* _What to do_
The records that appear below are to be restated word for word.

* _Data supplied_
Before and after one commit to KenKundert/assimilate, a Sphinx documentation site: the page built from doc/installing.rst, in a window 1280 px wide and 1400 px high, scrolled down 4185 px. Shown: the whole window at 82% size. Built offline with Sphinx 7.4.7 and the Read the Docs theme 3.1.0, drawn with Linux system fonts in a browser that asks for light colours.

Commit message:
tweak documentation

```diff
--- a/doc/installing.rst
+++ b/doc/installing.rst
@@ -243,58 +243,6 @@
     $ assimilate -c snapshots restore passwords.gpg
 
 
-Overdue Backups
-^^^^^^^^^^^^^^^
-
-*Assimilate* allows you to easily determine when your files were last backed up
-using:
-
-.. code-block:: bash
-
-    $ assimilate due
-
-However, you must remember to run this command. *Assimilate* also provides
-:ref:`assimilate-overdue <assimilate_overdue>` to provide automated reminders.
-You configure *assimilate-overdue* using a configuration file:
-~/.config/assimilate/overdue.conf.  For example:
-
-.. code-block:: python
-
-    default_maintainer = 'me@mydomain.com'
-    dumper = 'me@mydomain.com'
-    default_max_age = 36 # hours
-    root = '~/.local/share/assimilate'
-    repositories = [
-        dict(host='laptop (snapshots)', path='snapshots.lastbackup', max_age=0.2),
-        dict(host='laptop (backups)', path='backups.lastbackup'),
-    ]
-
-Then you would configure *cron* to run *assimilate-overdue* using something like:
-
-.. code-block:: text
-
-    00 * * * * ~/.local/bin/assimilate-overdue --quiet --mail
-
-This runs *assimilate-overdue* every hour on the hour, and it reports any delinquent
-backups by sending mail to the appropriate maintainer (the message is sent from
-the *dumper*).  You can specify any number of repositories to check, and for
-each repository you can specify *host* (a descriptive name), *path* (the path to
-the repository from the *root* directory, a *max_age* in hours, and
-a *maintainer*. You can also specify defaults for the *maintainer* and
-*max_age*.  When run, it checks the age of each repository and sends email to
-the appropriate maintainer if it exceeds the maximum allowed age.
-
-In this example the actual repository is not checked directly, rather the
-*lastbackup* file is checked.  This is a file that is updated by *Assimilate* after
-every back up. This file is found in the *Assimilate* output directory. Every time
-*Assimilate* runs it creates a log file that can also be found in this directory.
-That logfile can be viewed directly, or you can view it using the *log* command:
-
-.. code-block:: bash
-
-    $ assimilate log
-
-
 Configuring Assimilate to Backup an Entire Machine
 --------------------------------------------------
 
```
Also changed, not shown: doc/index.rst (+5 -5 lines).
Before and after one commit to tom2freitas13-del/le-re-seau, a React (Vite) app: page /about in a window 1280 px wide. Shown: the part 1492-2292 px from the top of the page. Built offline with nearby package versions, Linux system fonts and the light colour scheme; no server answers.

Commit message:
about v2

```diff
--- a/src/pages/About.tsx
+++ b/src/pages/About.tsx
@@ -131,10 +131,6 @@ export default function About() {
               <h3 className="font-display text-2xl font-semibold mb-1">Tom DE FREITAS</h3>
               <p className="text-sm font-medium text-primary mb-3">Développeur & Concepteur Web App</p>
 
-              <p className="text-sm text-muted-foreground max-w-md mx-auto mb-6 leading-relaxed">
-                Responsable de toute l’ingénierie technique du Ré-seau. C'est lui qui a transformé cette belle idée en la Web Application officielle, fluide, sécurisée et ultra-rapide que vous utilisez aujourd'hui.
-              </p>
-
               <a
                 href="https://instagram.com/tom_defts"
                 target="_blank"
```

* _Result of the task_
Before and after one commit to KenKundert/assimilate, a Sphinx documentation site: the page built from doc/installing.rst, in a window 1280 px wide and 1400 px high, scrolled down 4185 px. Shown: the whole window at 82% size. Built offline with Sphinx 7.4.7 and the Read the Docs theme 3.1.0, drawn with Linux system fonts in a browser that asks for light colours.

Commit message:
tweak documentation

```diff
--- a/doc/installing.rst
+++ b/doc/installing.rst
@@ -243,58 +243,6 @@
     $ assimilate -c snapshots restore passwords.gpg
 
 
-Overdue Backups
-^^^^^^^^^^^^^^^
-
-*Assimilate* allows you to easily determine when your files were last backed up
-using:
-
-.. code-block:: bash
-
-    $ assimilate due
-
-However, you must remember to run this command. *Assimilate* also provides
-:ref:`assimilate-overdue <assimilate_overdue>` to provide automated reminders.
-You configure *assimilate-overdue* using a configuration file:
-~/.config/assimilate/overdue.conf.  For example:
-
-.. code-block:: python
-
-    default_maintainer = 'me@mydomain.com'
-    dumper = 'me@mydomain.com'
-    default_max_age = 36 # hours
-    root = '~/.local/share/assimilate'
-    repositories = [
-        dict(host='laptop (snapshots)', path='snapshots.lastbackup', max_age=0.2),
-        dict(host='laptop (backups)', path='backups.lastbackup'),
-    ]
-
-Then you would configure *cron* to run *assimilate-overdue* using something like:
-
-.. code-block:: text
-
-    00 * * * * ~/.local/bin/assimilate-overdue --quiet --mail
-
-This runs *assimilate-overdue* every hour on the hour, and it reports any delinquent
-backups by sending mail to the appropriate maintainer (the message is sent from
-the *dumper*).  You can specify any number of repositories to check, and for
-each repository you can specify *host* (a descriptive name), *path* (the path to
-the repository from the *root* directory, a *max_age* in hours, and
-a *maintainer*. You can also specify defaults for the *maintainer* and
-*max_age*.  When run, it checks the age of each repository and sends email to
-the appropriate maintainer if it exceeds the maximum allowed age.
-
-In this example the actual repository is not checked directly, rather the
-*lastbackup* file is checked.  This is a file that is updated by *Assimilate* after
-every back up. This file is found in the *Assimilate* output directory. Every time
-*Assimilate* runs it creates a log file that can also be found in this directory.
-That logfile can be viewed directly, or you can view it using the *log* command:
-
-.. code-block:: bash
-
-    $ assimilate log
-
-
 Configuring Assimilate to Backup an Entire Machine
 --------------------------------------------------
 
```
Also changed, not shown: doc/index.rst (+5 -5 lines).
Before and after one commit to tom2freitas13-del/le-re-seau, a React (Vite) app: page /about in a window 1280 px wide. Shown: the part 1492-2292 px from the top of the page. Built offline with nearby package versions, Linux system fonts and the light colour scheme; no server answers.

Commit message:
about v2

```diff
--- a/src/pages/About.tsx
+++ b/src/pages/About.tsx
@@ -131,10 +131,6 @@ export default function About() {
               <h3 className="font-display text-2xl font-semibold mb-1">Tom DE FREITAS</h3>
               <p className="text-sm font-medium text-primary mb-3">Développeur & Concepteur Web App</p>
 
-              <p className="text-sm text-muted-foreground max-w-md mx-auto mb-6 leading-relaxed">
-                Responsable de toute l’ingénierie technique du Ré-seau. C'est lui qui a transformé cette belle idée en la Web Application officielle, fluide, sécurisée et ultra-rapide que vous utilisez aujourd'hui.
-              </p>
-
               <a
                 href="https://instagram.com/tom_defts"
                 target="_blank"
```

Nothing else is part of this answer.